Q: Some writers say they practically emerged from the womb writing, and some came to it slowly in life. How old you were when you wrote your first piece of fiction or poetry? Did you show it to anyone? Do you still have it?
A: I wrote a short story in 3rd grade about my dog. The teacher mimeographed it – my first publication. I wrote spy stories in junior high and was on the staff of my high school newspaper and literary magazine, publishing material for both. I must have copies of “The Red and Gray” around somewhere.
Q: You began writing Bleeder as a devout Presbyterian, and entered into full communion with the Catholic Church shortly after the book's completion. Have you noticed any differences between writing as a Catholic and writing as a Presbyterian?
A: I’m much freer. There is a majesty, a mercy, and a mystery in the Catholic tradition that somehow informs my view of the world which has greatly expanded. It is a ‘sacramental’ view wherein one actively looks for the unseen in the seen, for the universal in the particular – for God at work in the small things. And while Protestants agree with the Biblical anthropology that humans are both dignified yet fallen, and that redemption is possible, the Catholic tradition puts more emphasis on human choices for good or ill, cooperating with the grace of God or not. This is what makes a “Catholic” work like “Lord of the Rings” so powerful – that at the end, even Gollum, so ruined and disfigured by his grasping for illusory power in the ring, has a final chance to be restored – and rejects it.
Q: You gave an excellent talk on poetry at the Summer, 2010 Catholic Writers Guild conference. Are you currently writing any poetry?
A: I do this in spurts when I teach the poetry writing class at my college. I’m focused on fiction for now.
Q: What's next for you? Are you actively working on the new adventure for Selena that you announced awhile back? Will we see Reed Stubblefield again?
A: Yes, there is a third novel in progress with both Selena De La Cruz and Reed Stubblefield (a romance is afoot). The plot involves insurance fraud. That’s all I should probably say. Writers are wary about ‘talking out’ their novel before it is written. And so much can change.
Q: One last question. The Virgin of Guadalupe, or The Blue Lady, or Lady Death -- who would take whom in a fight?
A: Your readers will have to read VIPER to find out. There IS a confrontation at the end ;-)
Okay, folks, there you have it. You have to read the book to get to the final confrontation! And while you are waiting for Viper to come out, get a copy of Bleeder – now on Kindle! – while you Investigate Higher Mysteries at http://www.johndesjarlais.com/

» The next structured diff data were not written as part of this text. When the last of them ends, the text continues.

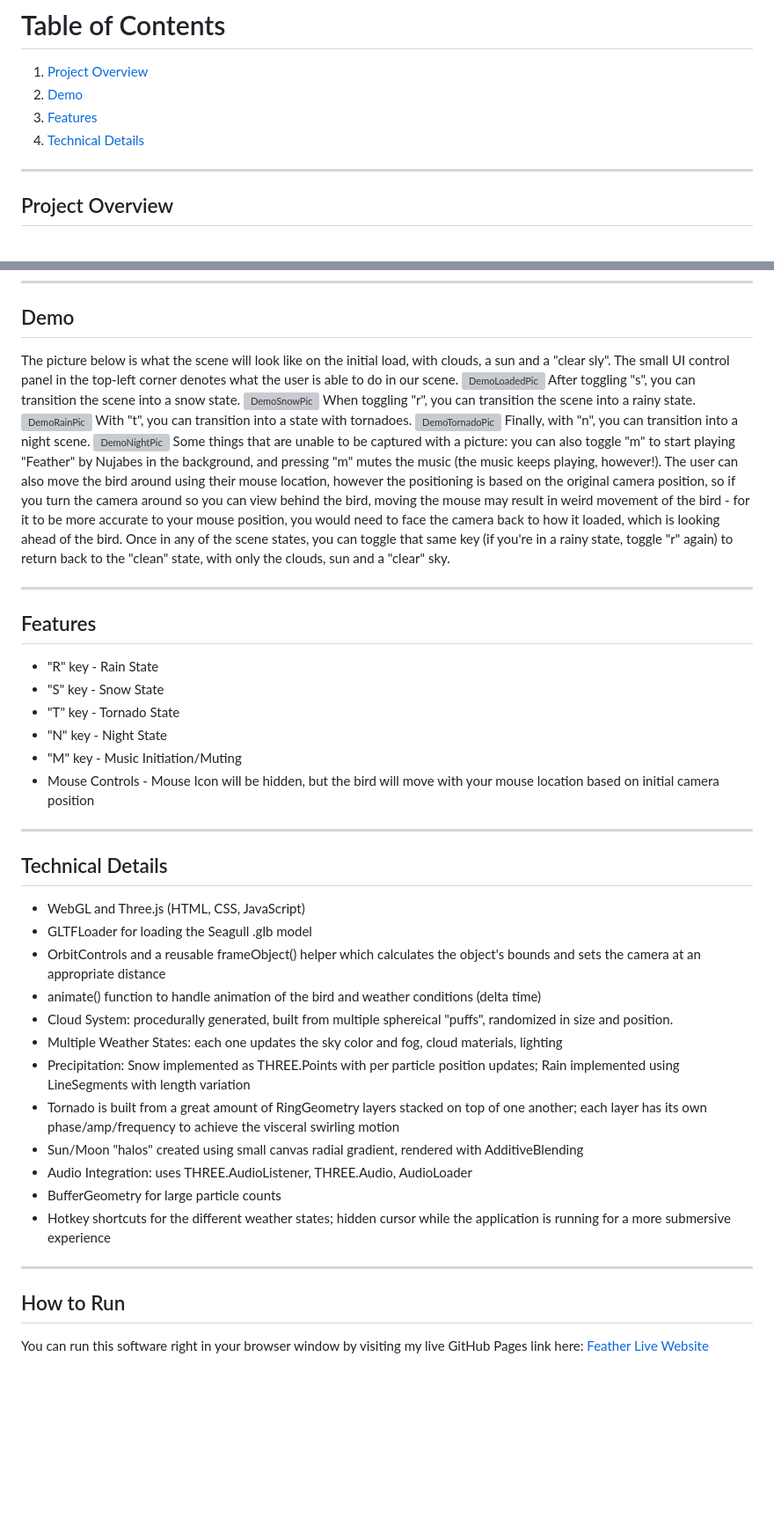
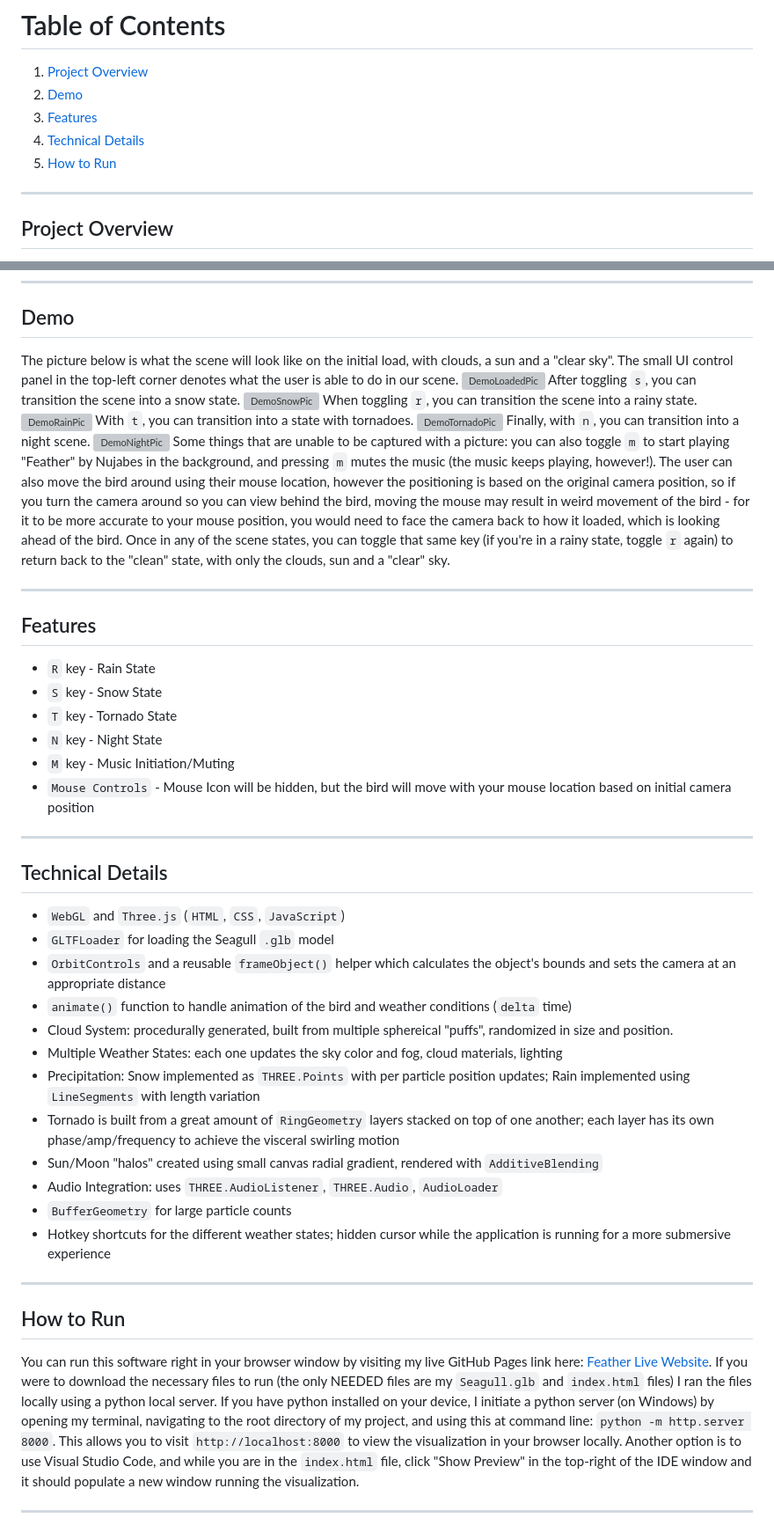
Before and after one commit to Unstevable/Feather, a Markdown page: README.md, 2 parts joined by grey strips. Shown: that part at 88% size. Rendered like a GitHub page; blank space fills up the shorter version; grey boxes are pictures that could not be loaded.

```diff
--- a/README.md
+++ b/README.md
@@ -6,44 +6,46 @@ _________________________
 2. [Demo](#demo)
 3. [Features](#features)
 4. [Technical Details](#technical-details)
+5. [How to Run](#how-to-run)
 _________________________
 ## Project Overview
 For our course, we had to choose between two "tracks": a track based on the UMass Boston Nursing Caves or a track based on the WNDR Museum in Boston - this project is based on the exhibits seen at the WNDR Museum.  Specifically, there was an exhibit I believe named "Inside Out", where you sit in a simulated house and experience weather effects all around you.  I enjoyed how the weather effects were simulated with different WebGL visual elements and wanted to take certain inspirations from it.  I had my idea for this project when listening to the artist Nujabes (Rest In Peace), specifically his song "Feather" and I came up with an idea to have a bird flying through a sky while this song plays in the background, to try to visualize the feeling that his music and specifically this song evokes in me.
 _________________________
 ## Demo
-The picture below is what the scene will look like on the initial load, with clouds, a sun and a "clear sly".  The small UI control panel in the top-left corner denotes what the user is able to do in our scene.
+The picture below is what the scene will look like on the initial load, with clouds, a sun and a "clear sky".  The small UI control panel in the top-left corner denotes what the user is able to do in our scene.
 <img width="1920" height="913" alt="DemoLoadedPic" src="https://github.com/user-attachments/assets/21185a0e-7869-4c41-863f-363142a38e9d" />
-After toggling "s", you can transition the scene into a snow state.
+After toggling `s`, you can transition the scene into a snow state.
 <img width="1920" height="915" alt="DemoSnowPic" src="https://github.com/user-attachments/assets/c467ded4-be97-4042-923e-ffe268d818a2" />
-When toggling "r", you can transition the scene into a rainy state.
+When toggling `r`, you can transition the scene into a rainy state.
 <img width="1920" height="915" alt="DemoRainPic" src="https://github.com/user-attachments/assets/ea07b23c-01ea-41ff-bc18-13a989ee17c5" />
-With "t", you can transition into a state with tornadoes.
+With `t`, you can transition into a state with tornadoes.
 <img width="1920" height="914" alt="DemoTornadoPic" src="https://github.com/user-attachments/assets/024bd388-da33-4398-84f4-a16abc36b1e9" />
-Finally, with "n", you can transition into a night scene.
+Finally, with `n`, you can transition into a night scene.
 <img width="1920" height="913" alt="DemoNightPic" src="https://github.com/user-attachments/assets/f4cb88d3-3ab8-4eff-90a3-658212967548" />
-Some things that are unable to be captured with a picture: you can also toggle "m" to start playing "Feather" by Nujabes in the background, and pressing "m" mutes the music (the music keeps playing, however!).  The user can also move the bird around using their mouse location, however the positioning is based on the original camera position, so if you turn the camera around so you can view behind the bird, moving the mouse may result in weird movement of the bird - for it to be more accurate to your mouse position, you would need to face the camera back to how it loaded, which is looking ahead of the bird.  Once in any of the scene states, you can toggle that same key (if you're in a rainy state, toggle "r" again) to return back to the "clean" state, with only the clouds, sun and a "clear" sky.
+Some things that are unable to be captured with a picture: you can also toggle `m` to start playing "Feather" by Nujabes in the background, and pressing `m` mutes the music (the music keeps playing, however!).  The user can also move the bird around using their mouse location, however the positioning is based on the original camera position, so if you turn the camera around so you can view behind the bird, moving the mouse may result in weird movement of the bird - for it to be more accurate to your mouse position, you would need to face the camera back to how it loaded, which is looking ahead of the bird.  Once in any of the scene states, you can toggle that same key (if you're in a rainy state, toggle `r` again) to return back to the "clean" state, with only the clouds, sun and a "clear" sky.
 _________________________
 ## Features
-- "R" key - Rain State
-- "S" key - Snow State
-- "T" key - Tornado State
-- "N" key - Night State
-- "M" key - Music Initiation/Muting
-- Mouse Controls - Mouse Icon will be hidden, but the bird will move with your mouse location based on initial camera position
+- `R` key - Rain State
+- `S` key - Snow State
+- `T` key - Tornado State
+- `N` key - Night State
+- `M` key - Music Initiation/Muting
+- `Mouse Controls` - Mouse Icon will be hidden, but the bird will move with your mouse location based on initial camera position
 _________________________
 ## Technical Details
-- WebGL and Three.js (HTML, CSS, JavaScript)
-- GLTFLoader for loading the Seagull .glb model
-- OrbitControls and a reusable frameObject() helper which calculates the object's bounds and sets the camera at an appropriate distance
-- animate() function to handle animation of the bird and weather conditions (delta time)
+- `WebGL` and `Three.js` (`HTML`, `CSS`, `JavaScript`)
+- `GLTFLoader` for loading the Seagull `.glb` model
+- `OrbitControls` and a reusable `frameObject()` helper which calculates the object's bounds and sets the camera at an appropriate distance
+- `animate()` function to handle animation of the bird and weather conditions (`delta` time)
 - Cloud System: procedurally generated, built from multiple sphereical "puffs", randomized in size and position.
 - Multiple Weather States: each one updates the sky color and fog, cloud materials, lighting
-- Precipitation: Snow implemented as THREE.Points with per particle position updates; Rain implemented using LineSegments with length variation
-- Tornado is built from a great amount of RingGeometry layers stacked on top of one another; each layer has its own phase/amp/frequency to achieve the visceral swirling motion
-- Sun/Moon "halos" created using small canvas radial gradient, rendered with AdditiveBlending
-- Audio Integration: uses THREE.AudioListener, THREE.Audio, AudioLoader
-- BufferGeometry for large particle counts
+- Precipitation: Snow implemented as `THREE.Points` with per particle position updates; Rain implemented using `LineSegments` with length variation
+- Tornado is built from a great amount of `RingGeometry` layers stacked on top of one another; each layer has its own phase/amp/frequency to achieve the visceral swirling motion
+- Sun/Moon "halos" created using small canvas radial gradient, rendered with `AdditiveBlending`
+- Audio Integration: uses `THREE.AudioListener`, `THREE.Audio`, `AudioLoader`
+- `BufferGeometry` for large particle counts
 - Hotkey shortcuts for the different weather states; hidden cursor while the application is running for a more submersive experience
 _________________________
 ## How to Run
-You can run this software right in your browser window by visiting my live GitHub Pages link here: [Feather Live Website](https://unstevable.github.io/Feather/)
+You can run this software right in your browser window by visiting my live GitHub Pages link here: [Feather Live Website](https://unstevable.github.io/Feather/).  If you were to download the necessary files to run (the only NEEDED files are my `Seagull.glb` and `index.html` files) I ran the files locally using a python local server.  If you have python installed on your device, I initiate a python server (on Windows) by opening my terminal, navigating to the root directory of my project, and using this at command line: `python -m http.server 8000`.  This allows you to visit `http://localhost:8000` to view the visualization in your browser locally.  Another option is to use Visual Studio Code, and while you are in the `index.html` file, click "Show Preview" in the top-right of the IDE window and it should populate a new window running the visualization.
+_________________________
```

*As you may know, Sophia Institute Press, publisher of both Bleeder and Viper, announced recently that Holy Spirit College in Atlanta, GA and the Thomas More College of Liberal Arts in Merrimack, NH have formed a collaborative partnership to preserve and oversee the continuing operations of Sophia Institute Press. This delayed the publication of Viper a bit but June, 2011 has finally been settled on as the publishing month.